◆ WHAT YOU HAVE TO DO:
What is needed is a verbatim copy of all the records.

Revision tracking records
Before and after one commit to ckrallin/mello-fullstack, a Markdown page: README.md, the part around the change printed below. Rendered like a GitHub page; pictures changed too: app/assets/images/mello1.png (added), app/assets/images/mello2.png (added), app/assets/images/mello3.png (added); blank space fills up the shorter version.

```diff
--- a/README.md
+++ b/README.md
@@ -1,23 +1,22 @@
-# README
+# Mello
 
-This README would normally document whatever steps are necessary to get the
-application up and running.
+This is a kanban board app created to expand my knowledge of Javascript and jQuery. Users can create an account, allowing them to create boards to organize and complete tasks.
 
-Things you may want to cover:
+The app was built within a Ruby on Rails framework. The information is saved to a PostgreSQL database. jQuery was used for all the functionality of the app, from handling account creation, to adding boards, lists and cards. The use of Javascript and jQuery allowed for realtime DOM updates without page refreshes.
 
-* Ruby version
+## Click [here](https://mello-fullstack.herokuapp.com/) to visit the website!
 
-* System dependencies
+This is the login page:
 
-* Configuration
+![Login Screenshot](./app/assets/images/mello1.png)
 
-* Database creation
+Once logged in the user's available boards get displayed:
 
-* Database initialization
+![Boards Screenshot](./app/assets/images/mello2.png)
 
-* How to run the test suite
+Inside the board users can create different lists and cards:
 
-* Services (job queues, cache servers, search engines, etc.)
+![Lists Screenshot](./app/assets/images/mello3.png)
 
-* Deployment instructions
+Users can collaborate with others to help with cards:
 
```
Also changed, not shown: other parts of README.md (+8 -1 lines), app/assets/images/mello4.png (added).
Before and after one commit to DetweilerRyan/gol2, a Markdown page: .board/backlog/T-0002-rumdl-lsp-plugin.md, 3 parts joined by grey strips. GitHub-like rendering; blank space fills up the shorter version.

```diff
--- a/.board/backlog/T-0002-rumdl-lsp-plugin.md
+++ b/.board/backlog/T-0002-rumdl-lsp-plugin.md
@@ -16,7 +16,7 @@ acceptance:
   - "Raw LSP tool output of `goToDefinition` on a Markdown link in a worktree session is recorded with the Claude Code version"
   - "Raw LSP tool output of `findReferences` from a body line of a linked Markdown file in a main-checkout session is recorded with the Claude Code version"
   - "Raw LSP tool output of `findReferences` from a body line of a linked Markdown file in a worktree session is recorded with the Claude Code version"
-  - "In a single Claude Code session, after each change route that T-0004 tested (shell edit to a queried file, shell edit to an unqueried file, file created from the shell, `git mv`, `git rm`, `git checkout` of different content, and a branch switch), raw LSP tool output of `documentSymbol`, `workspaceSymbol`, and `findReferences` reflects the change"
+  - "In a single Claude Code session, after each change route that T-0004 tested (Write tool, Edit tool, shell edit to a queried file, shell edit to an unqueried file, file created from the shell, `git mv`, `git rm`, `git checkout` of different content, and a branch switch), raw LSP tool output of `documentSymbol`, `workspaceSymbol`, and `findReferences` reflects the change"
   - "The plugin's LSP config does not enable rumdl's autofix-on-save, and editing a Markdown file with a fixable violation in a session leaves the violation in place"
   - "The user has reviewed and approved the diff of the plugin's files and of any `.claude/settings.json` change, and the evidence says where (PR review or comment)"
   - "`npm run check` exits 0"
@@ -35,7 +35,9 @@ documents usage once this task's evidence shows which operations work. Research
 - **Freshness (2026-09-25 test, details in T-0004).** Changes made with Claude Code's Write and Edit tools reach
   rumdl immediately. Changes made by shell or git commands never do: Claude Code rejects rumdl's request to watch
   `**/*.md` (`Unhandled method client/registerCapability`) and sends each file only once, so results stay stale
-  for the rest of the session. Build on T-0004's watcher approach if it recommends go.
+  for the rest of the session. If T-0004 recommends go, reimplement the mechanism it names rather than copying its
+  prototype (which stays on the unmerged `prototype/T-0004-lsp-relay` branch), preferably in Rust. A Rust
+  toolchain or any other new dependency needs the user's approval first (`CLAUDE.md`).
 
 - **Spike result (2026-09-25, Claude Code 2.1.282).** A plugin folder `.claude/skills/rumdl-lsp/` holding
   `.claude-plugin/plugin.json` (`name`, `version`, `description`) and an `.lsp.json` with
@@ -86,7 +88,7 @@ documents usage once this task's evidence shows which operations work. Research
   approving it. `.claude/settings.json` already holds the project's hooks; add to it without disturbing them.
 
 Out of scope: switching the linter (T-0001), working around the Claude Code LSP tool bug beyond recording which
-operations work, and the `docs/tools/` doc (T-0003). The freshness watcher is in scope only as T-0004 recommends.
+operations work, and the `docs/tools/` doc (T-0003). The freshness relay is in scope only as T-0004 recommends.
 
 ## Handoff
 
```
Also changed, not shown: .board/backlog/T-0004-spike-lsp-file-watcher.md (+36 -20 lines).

◆ TASK RESULT:
Before and after one commit to ckrallin/mello-fullstack, a Markdown page: README.md, the part around the change printed below. Rendered like a GitHub page; pictures changed too: app/assets/images/mello1.png (added), app/assets/images/mello2.png (added), app/assets/images/mello3.png (added); blank space fills up the shorter version.

```diff
--- a/README.md
+++ b/README.md
@@ -1,23 +1,22 @@
-# README
+# Mello
 
-This README would normally document whatever steps are necessary to get the
-application up and running.
+This is a kanban board app created to expand my knowledge of Javascript and jQuery. Users can create an account, allowing them to create boards to organize and complete tasks.
 
-Things you may want to cover:
+The app was built within a Ruby on Rails framework. The information is saved to a PostgreSQL database. jQuery was used for all the functionality of the app, from handling account creation, to adding boards, lists and cards. The use of Javascript and jQuery allowed for realtime DOM updates without page refreshes.
 
-* Ruby version
+## Click [here](https://mello-fullstack.herokuapp.com/) to visit the website!
 
-* System dependencies
+This is the login page:
 
-* Configuration
+![Login Screenshot](./app/assets/images/mello1.png)
 
-* Database creation
+Once logged in the user's available boards get displayed:
 
-* Database initialization
+![Boards Screenshot](./app/assets/images/mello2.png)
 
-* How to run the test suite
+Inside the board users can create different lists and cards:
 
-* Services (job queues, cache servers, search engines, etc.)
+![Lists Screenshot](./app/assets/images/mello3.png)
 
-* Deployment instructions
+Users can collaborate with others to help with cards:
 
```
Also changed, not shown: other parts of README.md (+8 -1 lines), app/assets/images/mello4.png (added).
Before and after one commit to DetweilerRyan/gol2, a Markdown page: .board/backlog/T-0002-rumdl-lsp-plugin.md, 3 parts joined by grey strips. GitHub-like rendering; blank space fills up the shorter version.

```diff
--- a/.board/backlog/T-0002-rumdl-lsp-plugin.md
+++ b/.board/backlog/T-0002-rumdl-lsp-plugin.md
@@ -16,7 +16,7 @@ acceptance:
   - "Raw LSP tool output of `goToDefinition` on a Markdown link in a worktree session is recorded with the Claude Code version"
   - "Raw LSP tool output of `findReferences` from a body line of a linked Markdown file in a main-checkout session is recorded with the Claude Code version"
   - "Raw LSP tool output of `findReferences` from a body line of a linked Markdown file in a worktree session is recorded with the Claude Code version"
-  - "In a single Claude Code session, after each change route that T-0004 tested (shell edit to a queried file, shell edit to an unqueried file, file created from the shell, `git mv`, `git rm`, `git checkout` of different content, and a branch switch), raw LSP tool output of `documentSymbol`, `workspaceSymbol`, and `findReferences` reflects the change"
+  - "In a single Claude Code session, after each change route that T-0004 tested (Write tool, Edit tool, shell edit to a queried file, shell edit to an unqueried file, file created from the shell, `git mv`, `git rm`, `git checkout` of different content, and a branch switch), raw LSP tool output of `documentSymbol`, `workspaceSymbol`, and `findReferences` reflects the change"
   - "The plugin's LSP config does not enable rumdl's autofix-on-save, and editing a Markdown file with a fixable violation in a session leaves the violation in place"
   - "The user has reviewed and approved the diff of the plugin's files and of any `.claude/settings.json` change, and the evidence says where (PR review or comment)"
   - "`npm run check` exits 0"
@@ -35,7 +35,9 @@ documents usage once this task's evidence shows which operations work. Research
 - **Freshness (2026-09-25 test, details in T-0004).** Changes made with Claude Code's Write and Edit tools reach
   rumdl immediately. Changes made by shell or git commands never do: Claude Code rejects rumdl's request to watch
   `**/*.md` (`Unhandled method client/registerCapability`) and sends each file only once, so results stay stale
-  for the rest of the session. Build on T-0004's watcher approach if it recommends go.
+  for the rest of the session. If T-0004 recommends go, reimplement the mechanism it names rather than copying its
+  prototype (which stays on the unmerged `prototype/T-0004-lsp-relay` branch), preferably in Rust. A Rust
+  toolchain or any other new dependency needs the user's approval first (`CLAUDE.md`).
 
 - **Spike result (2026-09-25, Claude Code 2.1.282).** A plugin folder `.claude/skills/rumdl-lsp/` holding
   `.claude-plugin/plugin.json` (`name`, `version`, `description`) and an `.lsp.json` with
@@ -86,7 +88,7 @@ documents usage once this task's evidence shows which operations work. Research
   approving it. `.claude/settings.json` already holds the project's hooks; add to it without disturbing them.
 
 Out of scope: switching the linter (T-0001), working around the Claude Code LSP tool bug beyond recording which
-operations work, and the `docs/tools/` doc (T-0003). The freshness watcher is in scope only as T-0004 recommends.
+operations work, and the `docs/tools/` doc (T-0003). The freshness relay is in scope only as T-0004 recommends.
 
 ## Handoff
 
```
Also changed, not shown: .board/backlog/T-0004-spike-lsp-file-watcher.md (+36 -20 lines).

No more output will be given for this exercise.